After being placed on a short list for conversion into a cultural center many years ago, the dilapidated Greek Orthodox Church of Hagia Triada, located in Ayvalik, Turkey, has now been approved for major renovations and an eventual reopening as a cultural museum.
After falling into ruin and even becoming a den for drug users, the once-beautiful church, built in 1846 by the region’s population of Greek Orthodox faithful, will have its underpinnings shored up and it will hopefully begin to take on some of its original grandeur once again.
Located in Turkey’s northwestern province of Balıkesir, the Ayvalik church’s renovation work has finally been approved by the country’s regional cultural and natural heritage preservation board after 16 years of falling through the cracks.
After the area was abandoned in 1923 when the resident Greek population was forced to relocate to Greece, the building, situated along the town’s Altınova Street, was used as a mosque. During those years, it was referred to by locals as “Biberli Cami,” which means “Peppery Mosque” in Turkish.
It was later made into a tobacco warehouse for the company TEKEL in 1953 and remained in that use for decades, until 2004.
Fallen Through the Bureaucratic Cracks
Its abandonment and decay only began to accelerate in that year, however, as it was assigned to Turkey’s Culture Ministry, whose officials asked the Ayvalik municipality to make it into a cultural center — and it somehow fell through the bureaucratic cracks.
The daily newspaper Hürriyet finally brought the issue of the building to the fore again last year, when it highlighted the concerns of local people, who had expressed alarm over the fact that it was being used by drug users and was falling into serious disrepair.
“The church turned into ruins in twelve years. It has become a house for glue-sniffers. This scares the locals,” wrote Hürriyet in a story published on Aug. 26, 2019.
After this negative publicity, the process for making the abandoned church a cultural center suddenly came to the attention of officials once again, and the restoration plan by Ömer Özyiğit and Tuğba Yetiş received official approval.
“In the 19th century, the Orthodox community constructed many churches in Ayvalık. The Greeks lived freely in the Ottoman times in the region. To show this fact, the church will be turned into a cultural center,” wrote Hürriyet in its Nov. 9 feature story about Hagia Triada.
The church was constructed in the form of a basilica, with three naves and a gallery floor above the narthex. Stone masonry and timber frame structure was used together in the building.
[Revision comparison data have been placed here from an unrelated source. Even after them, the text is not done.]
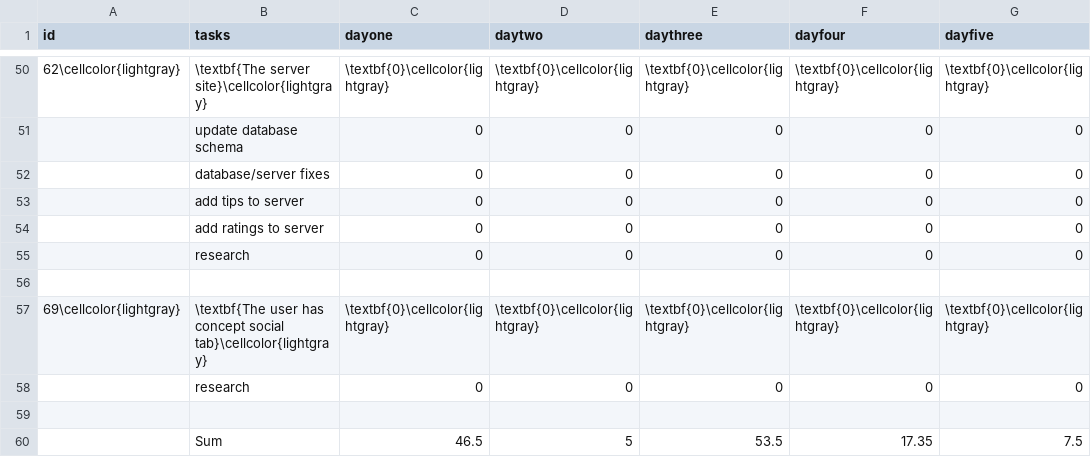
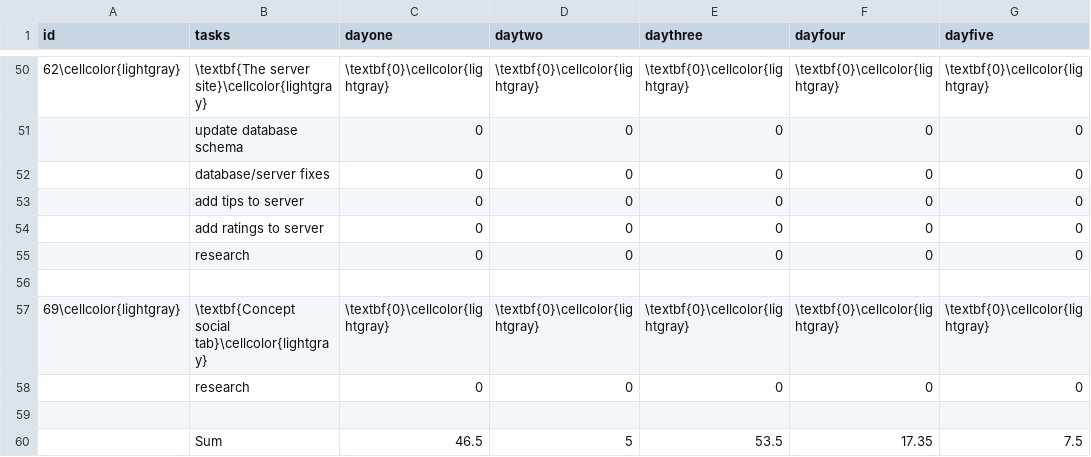
Before and after one commit to haavardlian/IT2901, a CSV file: report/appendix/backlog/backlog3.csv, drawn as a sheet; only a part is shown, gaps mark what is left out; the diff names each change by its address in the sheet, - before the commit and + after, or states it on an @@ line.

Commit message:
Added burndown chart and backlog for sprint 2

```diff
--- a/report/appendix/backlog/backlog3.csv
+++ b/report/appendix/backlog/backlog3.csv
-B57 (tasks): \textbf{The user has concept social tab}\cellcolor{lightgray}
+B57 (tasks): \textbf{Concept social tab}\cellcolor{lightgray}
```
Also changed, not shown: 6 other files.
Some say that the columns contain thick cypress trunks as their main structure. The church’s outer walls and narthex are of stone while the roof and gallery floor were constructed with timber framing. The roof is carried by monolithic timber columns which divide the naves and it is covered by ornamented timber ceilings.